In an evil world, there are necessary evils, and so Houston Church employs a media director, an earnest young man named Bob Francis. The church would be much larger than it is, he explains, "if it weren't for Phil's uncompromising stand. There are very few preachers left in the country who have the guts to stand up and tell it like it is."
Outside the church, Phil Arms has been called narrow-minded. Once, when this was said to his face, he reached for a Bible, as he so often does, pointed to its thickness and said, yessir, that's the span of his mind, and he's proud of it.
But he was not always this way.
As he confessed in his self-published book, The Winner in You, "I was the typical longhaired hippie type." He was raised in a devout home in a small West Texas town, and though he had made his profession of faith, he came of age without possession of it. In the late 1960s, he dropped out of school and began traveling in rock and roll bands. The name of the first was the Skeptics; the second was called In the Beginning. It was a devilish kind of life, full of drugs and females, but slowly he came back to the straight and narrow. One night in 1970, Phil Arms arrived at last at a stoplight in Houston and was "attempting to light a joint of marijuana" when he heard the words of God. "It's all over," God said. "Come on."
God led Phil Arms to a pastor, and the pastor took him for a walk. They hadn't gone far before Phil Arms, longhaired hippie, fell to his knees and became Phil Arms, born-again sinner. "Peace melted as warm butter over, around, through and in me," he wrote, and somehow he also felt clean for the first time and bursting with a sense of purpose. He and the pastor walked back arm-in-arm then, singing like drunks. Amazing Grace. When Phil Arms spotted "an innocent bystander" taking groceries into the house, he stopped singing and started talking.

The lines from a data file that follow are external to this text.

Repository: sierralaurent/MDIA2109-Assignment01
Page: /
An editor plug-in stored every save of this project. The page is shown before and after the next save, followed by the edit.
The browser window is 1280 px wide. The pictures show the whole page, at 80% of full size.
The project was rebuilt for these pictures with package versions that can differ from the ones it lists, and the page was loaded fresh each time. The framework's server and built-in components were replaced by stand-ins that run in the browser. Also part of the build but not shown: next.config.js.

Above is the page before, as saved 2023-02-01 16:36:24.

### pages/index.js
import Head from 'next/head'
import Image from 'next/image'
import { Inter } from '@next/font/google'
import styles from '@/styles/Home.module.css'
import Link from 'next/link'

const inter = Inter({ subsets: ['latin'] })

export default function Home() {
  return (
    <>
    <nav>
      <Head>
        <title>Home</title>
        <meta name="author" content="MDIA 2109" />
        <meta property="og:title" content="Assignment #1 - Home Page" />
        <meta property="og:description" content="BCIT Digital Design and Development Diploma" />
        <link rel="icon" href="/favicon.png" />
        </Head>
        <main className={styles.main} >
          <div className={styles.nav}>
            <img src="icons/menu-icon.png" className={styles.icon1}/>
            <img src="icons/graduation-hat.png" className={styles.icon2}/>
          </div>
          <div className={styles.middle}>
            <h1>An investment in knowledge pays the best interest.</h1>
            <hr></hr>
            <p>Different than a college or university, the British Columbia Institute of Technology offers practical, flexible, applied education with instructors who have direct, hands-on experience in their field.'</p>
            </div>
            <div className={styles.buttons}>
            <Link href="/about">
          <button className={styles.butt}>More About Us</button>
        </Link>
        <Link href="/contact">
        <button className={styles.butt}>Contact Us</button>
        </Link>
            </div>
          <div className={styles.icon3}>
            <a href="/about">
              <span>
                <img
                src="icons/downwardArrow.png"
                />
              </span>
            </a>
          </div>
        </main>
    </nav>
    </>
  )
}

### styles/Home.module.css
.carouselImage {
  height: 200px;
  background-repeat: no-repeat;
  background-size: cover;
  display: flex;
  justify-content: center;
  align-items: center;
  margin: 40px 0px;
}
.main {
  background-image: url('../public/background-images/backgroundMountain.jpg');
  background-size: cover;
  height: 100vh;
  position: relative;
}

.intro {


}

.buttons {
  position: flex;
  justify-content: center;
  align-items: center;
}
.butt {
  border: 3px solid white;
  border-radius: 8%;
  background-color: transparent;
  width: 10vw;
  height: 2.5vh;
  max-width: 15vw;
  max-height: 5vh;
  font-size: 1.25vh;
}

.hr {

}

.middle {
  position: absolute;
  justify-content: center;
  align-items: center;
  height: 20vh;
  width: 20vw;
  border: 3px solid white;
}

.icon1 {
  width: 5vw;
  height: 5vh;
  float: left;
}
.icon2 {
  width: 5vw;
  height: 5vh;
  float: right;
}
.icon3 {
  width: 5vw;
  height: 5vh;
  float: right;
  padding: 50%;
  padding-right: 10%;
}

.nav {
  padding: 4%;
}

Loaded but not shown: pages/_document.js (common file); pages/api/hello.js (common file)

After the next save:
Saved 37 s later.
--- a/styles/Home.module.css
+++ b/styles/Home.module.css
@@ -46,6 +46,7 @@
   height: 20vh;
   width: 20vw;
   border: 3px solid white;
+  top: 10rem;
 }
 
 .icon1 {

"That was the first time I ever told anybody about Jesus," he testified. "I am certain that their ice cream melted."